Again, use the same curvy, straight, or broken lines to depict the quality of relationships. Finally, your ecomap is complete. Make sure to revise the ecomaps for accuracy.



Part 6. Top Three Ecomap Makers

You can make ecomaps on paper. So, why choose a digital canvas? Spending time making updated drafts every few sessions can be hectic. It affects your working hours in busy healthcare or social care setups.

The least a digital ecomap software does is let you make amendments in an already made ecomap, saving time and effort. These tools simplify the ecomap creation process with premade templates and collaboration features.  So, let us discuss the top three ecomap makers.  

1.    EdrawMax

Wondershare EdrawMax is a free diagramming tool with numerous ecomap templates and professionally designed vector symbols. Its visual details and formatting options make it stand out, which helps the creator build a visual flow between the components. It does not stop here. EdrawMax features multiple export formats, including Visio, PNG, PDF, and more.


  • 18,000+ templates, including ecomaps and genograms for clinical professionals.
  • Easy-to-use, intuitive interface for non-technical users.
  • 10+ export functions, including Visio, PNG, JPG, PPT, PDF, etc.
  • Personal Cloud space for clinical professional-client collaboration.


  • Limited features in the free version

2. is yet another quality choice for occasional drawings. The tool supports an interactive, collaborative space where clients and counselors can discuss the ecomap creation process for better accuracy. In addition, the premium version offers access to some handy templates that save time and effort from your busy schedule. 


  • Supports real-time collaboration with a Google account.
  • Free access to basic features.
  • Multiple export options, including PNG and PDF.


  • Might not be an easy option for non-technical users.

3.    Visio

Visio is an impressive paid tool for ecomaps with its advanced vector symbols and professional diagrams.
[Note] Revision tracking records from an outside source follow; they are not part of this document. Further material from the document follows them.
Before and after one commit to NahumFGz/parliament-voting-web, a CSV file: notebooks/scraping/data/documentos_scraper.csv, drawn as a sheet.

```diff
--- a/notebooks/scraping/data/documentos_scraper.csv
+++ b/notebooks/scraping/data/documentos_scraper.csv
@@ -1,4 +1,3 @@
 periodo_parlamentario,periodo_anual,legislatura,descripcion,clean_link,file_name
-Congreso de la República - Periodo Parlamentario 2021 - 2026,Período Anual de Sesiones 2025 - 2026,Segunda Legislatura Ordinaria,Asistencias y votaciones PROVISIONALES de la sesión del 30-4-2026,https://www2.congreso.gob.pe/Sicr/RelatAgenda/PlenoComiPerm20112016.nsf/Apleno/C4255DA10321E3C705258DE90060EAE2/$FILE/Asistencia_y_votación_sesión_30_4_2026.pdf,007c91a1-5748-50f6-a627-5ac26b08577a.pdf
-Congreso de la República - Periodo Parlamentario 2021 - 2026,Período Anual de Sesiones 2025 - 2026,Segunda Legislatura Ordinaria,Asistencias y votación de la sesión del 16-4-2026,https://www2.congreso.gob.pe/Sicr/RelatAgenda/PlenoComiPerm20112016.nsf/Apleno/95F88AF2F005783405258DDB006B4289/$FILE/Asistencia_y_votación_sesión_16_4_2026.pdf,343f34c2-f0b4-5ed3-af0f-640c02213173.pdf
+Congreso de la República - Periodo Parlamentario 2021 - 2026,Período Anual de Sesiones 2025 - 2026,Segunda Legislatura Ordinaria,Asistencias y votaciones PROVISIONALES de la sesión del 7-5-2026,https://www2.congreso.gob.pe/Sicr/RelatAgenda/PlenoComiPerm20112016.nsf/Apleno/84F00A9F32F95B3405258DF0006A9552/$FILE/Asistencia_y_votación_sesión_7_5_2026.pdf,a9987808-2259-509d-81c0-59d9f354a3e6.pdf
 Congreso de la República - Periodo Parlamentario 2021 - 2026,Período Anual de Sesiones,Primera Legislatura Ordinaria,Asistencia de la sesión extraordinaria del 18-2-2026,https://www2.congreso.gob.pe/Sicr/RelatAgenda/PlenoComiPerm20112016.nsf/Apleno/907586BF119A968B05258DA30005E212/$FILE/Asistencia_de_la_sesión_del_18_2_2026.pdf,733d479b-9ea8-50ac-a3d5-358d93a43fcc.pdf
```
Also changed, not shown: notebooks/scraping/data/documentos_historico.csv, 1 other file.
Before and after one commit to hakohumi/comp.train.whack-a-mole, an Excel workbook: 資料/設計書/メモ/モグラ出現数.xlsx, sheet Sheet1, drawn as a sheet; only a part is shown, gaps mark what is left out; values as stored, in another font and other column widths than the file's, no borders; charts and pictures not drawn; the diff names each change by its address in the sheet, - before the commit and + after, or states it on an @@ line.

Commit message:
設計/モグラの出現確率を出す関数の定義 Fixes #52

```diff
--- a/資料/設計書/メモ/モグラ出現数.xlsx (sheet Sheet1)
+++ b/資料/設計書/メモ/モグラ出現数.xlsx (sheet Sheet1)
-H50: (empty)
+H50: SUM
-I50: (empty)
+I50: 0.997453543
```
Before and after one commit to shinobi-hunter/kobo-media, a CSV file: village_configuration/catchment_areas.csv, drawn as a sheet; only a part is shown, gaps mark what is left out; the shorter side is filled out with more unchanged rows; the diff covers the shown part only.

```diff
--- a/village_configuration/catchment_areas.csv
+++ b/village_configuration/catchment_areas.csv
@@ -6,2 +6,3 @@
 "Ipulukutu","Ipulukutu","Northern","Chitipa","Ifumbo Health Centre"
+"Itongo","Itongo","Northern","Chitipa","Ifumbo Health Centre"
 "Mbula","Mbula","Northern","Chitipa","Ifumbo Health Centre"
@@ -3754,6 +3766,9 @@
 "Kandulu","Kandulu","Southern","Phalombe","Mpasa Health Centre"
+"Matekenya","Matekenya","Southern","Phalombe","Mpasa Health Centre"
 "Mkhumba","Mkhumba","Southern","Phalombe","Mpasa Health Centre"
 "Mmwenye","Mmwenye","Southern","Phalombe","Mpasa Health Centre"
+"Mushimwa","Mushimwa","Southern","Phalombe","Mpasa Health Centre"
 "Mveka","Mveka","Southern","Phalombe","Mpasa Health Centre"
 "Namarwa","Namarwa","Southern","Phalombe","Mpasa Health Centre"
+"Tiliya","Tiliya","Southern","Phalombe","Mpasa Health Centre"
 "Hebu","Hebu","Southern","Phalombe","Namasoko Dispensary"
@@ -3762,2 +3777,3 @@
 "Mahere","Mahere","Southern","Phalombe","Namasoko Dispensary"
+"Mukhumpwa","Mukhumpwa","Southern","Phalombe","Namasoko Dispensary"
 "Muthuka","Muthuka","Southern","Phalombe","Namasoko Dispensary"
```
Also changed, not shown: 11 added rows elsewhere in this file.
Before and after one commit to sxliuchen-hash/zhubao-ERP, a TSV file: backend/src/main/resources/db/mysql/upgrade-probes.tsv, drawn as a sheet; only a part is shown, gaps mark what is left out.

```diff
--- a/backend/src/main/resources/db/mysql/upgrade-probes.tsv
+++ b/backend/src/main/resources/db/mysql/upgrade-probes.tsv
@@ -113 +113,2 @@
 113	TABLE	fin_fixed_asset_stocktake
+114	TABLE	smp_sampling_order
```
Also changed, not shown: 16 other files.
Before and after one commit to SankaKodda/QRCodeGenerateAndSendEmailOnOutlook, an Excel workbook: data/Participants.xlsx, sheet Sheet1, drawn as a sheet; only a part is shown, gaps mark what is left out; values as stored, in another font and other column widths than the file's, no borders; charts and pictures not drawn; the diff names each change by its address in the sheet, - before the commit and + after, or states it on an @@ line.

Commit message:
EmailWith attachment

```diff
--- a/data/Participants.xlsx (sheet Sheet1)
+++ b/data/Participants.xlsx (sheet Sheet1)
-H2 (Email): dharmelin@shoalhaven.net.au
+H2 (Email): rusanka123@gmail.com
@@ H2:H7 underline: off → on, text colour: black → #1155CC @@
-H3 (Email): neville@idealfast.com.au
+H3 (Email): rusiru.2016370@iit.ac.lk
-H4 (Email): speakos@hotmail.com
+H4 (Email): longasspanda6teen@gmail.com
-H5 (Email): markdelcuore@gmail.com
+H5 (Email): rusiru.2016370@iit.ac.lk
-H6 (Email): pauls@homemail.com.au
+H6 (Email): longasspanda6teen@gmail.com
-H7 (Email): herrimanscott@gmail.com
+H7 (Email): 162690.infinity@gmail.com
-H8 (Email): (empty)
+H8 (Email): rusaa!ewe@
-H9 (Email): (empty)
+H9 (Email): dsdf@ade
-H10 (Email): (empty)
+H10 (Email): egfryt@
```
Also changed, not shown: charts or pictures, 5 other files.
Its beginner-friendly interface and premade ecomap templates help corporate workers save effort. Not only this, Visio offers integration into other tools for maximum productivity. 


  • Support integration into other tools.
  • Drag-and-drop interface
  • Features collaboration tools.


  • It is a paid tool.


Ecomaps are a handy tool for clinical and social work practitioners to get to know their clients. It helps them understand an individual personality and how external social forces influence their behavior. However, learning about ecomaps and creating them demand resources.

Hence, what’s better is that you switch to a digital ecomapping tool. EdrawMax is such an advanced diagramming tool with ecomap symbols and premade ecomap examples. So, you can make an ecomap in no time. Its simple interface and collaborative space make this tool practical for professionals.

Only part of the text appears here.